Posted on Tuesday 21st January 2020
Pupils from Ellison Primary Academy in Newcastle with Mark Winnington, Cabinet Member for Economic Growth at Staffordshire County Council
Pupils target drivers in anti-idling campaign Pupils from Ellison Primary Academy in Newcastle are urging drivers to switch off their engines outside school as part of a new campaign to reduce air pollution.
The campaign, which runs this week, during the school runs to and from school and aims to reduce the amount of pollution around the school from idling vehicles. Pupils accompanied by school staff will be explaining to drivers the risks of leaving their engines on when parked up.
Drivers will be told that for every minute they are idling they will produce enough foul exhaust fumes to fill around 150 balloons. Pupils, wearing Hi-Vis jackets and armed with flags and banners will be cheering those parents and drivers who pledge not to idle outside the school.
Helen Fisher, Staffordshire County Council’s Cabinet member for Transport and Highways, added:

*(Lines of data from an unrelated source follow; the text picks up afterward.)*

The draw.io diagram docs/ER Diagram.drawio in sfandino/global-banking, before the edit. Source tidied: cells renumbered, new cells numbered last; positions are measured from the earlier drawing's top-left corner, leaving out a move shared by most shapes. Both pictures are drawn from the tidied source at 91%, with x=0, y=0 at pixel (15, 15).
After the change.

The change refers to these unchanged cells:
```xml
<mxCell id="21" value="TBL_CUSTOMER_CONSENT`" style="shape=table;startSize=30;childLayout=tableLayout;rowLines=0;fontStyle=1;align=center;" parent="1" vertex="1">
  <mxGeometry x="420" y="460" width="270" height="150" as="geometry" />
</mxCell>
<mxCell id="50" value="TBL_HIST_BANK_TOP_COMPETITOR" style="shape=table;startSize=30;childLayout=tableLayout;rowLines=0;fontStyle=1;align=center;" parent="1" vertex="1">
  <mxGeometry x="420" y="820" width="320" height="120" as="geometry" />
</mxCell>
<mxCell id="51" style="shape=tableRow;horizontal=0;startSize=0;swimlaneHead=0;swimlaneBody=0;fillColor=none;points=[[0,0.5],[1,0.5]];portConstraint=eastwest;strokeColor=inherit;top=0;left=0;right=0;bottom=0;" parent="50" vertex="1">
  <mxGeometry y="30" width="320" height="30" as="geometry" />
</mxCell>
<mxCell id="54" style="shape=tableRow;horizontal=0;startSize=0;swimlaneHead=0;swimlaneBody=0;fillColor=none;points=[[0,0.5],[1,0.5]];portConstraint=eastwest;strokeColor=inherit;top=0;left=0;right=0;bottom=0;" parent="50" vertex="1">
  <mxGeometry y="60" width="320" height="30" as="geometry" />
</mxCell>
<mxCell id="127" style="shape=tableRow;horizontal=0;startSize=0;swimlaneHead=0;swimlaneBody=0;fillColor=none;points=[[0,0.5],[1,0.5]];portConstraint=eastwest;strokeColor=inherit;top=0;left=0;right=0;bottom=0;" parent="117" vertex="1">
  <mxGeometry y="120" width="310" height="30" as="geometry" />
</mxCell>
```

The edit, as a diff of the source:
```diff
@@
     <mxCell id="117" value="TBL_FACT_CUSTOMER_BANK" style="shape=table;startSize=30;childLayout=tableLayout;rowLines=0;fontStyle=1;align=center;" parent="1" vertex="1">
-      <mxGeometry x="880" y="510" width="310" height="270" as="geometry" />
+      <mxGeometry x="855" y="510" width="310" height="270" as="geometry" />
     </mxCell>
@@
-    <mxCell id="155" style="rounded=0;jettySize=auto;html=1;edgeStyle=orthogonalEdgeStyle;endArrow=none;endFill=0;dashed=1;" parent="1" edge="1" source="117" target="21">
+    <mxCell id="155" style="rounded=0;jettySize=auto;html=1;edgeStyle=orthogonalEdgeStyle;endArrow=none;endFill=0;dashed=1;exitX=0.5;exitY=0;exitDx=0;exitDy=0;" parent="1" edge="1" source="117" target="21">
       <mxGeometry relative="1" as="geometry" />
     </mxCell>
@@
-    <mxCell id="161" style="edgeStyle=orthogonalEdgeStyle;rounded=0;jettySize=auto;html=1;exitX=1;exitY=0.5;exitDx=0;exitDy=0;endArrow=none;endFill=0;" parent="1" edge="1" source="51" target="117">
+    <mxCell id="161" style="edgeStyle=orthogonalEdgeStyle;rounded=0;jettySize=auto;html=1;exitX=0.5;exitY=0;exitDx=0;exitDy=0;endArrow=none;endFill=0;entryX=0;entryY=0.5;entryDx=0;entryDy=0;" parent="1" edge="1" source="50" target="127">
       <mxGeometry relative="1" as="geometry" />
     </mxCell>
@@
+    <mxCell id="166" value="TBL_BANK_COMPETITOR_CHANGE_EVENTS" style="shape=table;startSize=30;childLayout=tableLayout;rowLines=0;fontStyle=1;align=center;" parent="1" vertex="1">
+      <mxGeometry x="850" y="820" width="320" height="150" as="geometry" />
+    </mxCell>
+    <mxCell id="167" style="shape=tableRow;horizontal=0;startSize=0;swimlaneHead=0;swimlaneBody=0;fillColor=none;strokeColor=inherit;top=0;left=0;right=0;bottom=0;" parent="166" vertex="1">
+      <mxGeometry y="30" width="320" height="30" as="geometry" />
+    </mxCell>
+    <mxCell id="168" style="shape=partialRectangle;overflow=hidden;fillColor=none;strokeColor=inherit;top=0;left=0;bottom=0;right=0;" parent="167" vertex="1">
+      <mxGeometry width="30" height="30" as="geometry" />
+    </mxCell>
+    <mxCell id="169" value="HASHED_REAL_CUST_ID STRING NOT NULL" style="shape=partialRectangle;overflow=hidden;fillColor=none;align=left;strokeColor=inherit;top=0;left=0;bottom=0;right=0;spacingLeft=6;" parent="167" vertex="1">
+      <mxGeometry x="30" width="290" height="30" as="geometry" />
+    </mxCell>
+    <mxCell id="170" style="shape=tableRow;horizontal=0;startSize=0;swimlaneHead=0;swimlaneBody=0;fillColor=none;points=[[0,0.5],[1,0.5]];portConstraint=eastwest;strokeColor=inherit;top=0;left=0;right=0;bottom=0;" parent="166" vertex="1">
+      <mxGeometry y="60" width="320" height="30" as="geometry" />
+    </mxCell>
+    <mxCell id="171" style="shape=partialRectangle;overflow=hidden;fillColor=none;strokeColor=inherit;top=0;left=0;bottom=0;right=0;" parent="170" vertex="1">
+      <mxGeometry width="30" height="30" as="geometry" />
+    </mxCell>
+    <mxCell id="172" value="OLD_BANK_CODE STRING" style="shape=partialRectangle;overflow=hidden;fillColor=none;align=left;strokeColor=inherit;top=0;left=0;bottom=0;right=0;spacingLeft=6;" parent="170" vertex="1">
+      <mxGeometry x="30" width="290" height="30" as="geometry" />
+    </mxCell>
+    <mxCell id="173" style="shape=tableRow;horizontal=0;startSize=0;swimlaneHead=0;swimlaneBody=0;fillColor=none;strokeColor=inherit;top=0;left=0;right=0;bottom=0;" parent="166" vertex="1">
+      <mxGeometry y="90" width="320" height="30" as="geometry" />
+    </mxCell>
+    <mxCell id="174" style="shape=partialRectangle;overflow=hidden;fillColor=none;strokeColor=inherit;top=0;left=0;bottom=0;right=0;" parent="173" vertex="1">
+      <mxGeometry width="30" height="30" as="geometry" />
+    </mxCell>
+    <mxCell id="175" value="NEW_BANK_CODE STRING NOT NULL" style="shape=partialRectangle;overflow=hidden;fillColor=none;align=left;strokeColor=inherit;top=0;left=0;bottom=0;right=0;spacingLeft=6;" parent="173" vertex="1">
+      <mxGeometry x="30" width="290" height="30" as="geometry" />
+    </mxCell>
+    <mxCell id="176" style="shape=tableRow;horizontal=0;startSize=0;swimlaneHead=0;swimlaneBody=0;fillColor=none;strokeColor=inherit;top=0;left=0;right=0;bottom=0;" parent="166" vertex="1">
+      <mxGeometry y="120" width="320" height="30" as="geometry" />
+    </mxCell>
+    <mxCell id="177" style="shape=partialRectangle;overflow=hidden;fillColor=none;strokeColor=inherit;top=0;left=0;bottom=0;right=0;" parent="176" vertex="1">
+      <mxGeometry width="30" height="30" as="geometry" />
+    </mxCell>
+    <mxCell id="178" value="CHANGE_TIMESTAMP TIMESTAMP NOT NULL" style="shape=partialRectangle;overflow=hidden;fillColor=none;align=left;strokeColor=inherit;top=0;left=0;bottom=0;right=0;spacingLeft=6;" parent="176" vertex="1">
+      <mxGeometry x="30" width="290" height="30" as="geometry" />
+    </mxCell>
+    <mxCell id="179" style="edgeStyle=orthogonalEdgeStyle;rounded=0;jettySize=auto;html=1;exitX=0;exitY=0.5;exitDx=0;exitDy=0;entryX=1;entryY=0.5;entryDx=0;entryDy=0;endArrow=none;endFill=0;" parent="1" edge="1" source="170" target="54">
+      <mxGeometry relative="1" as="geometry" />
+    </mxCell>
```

“Air pollution is a problem for everyone but as we can see from the amazing work done by the children at Ellison primary it’s very possible that with some small changes, we can make a difference.
“Our Air Aware and anti-idling campaign is really simple and will help to raise everyone’s awareness of the issue. And, remember, by walking or cycling to school to, we can improve our health through exercise, limit air pollution and lower greenhouse gases and all at the same time.”
Headteacher, Nichola Gibson said:
“We are so proud of our children and of the commitment they have shown to the anti-idling project. they are passionate about making our environment a safer and healthier place and are determined to make a difference.”
The Staffordshire Air Aware Project continues to work with schools, businesses and the wider public to raise awareness of Air Pollution and improve air quality in the worst affected areas of Staffordshire and Stoke on Trent. It’s one of 15 areas in the region to be given funding to tackle the issue.
In Staffordshire around 600 deaths every year can be linked to Air Pollution which is also linked to respiratory and heart disease and can cause cancer and severe asthma attacks as well as affecting children’s development.
People can find out more about the small actions they can take to help reduce air pollution at http://airaware.doingourbit.info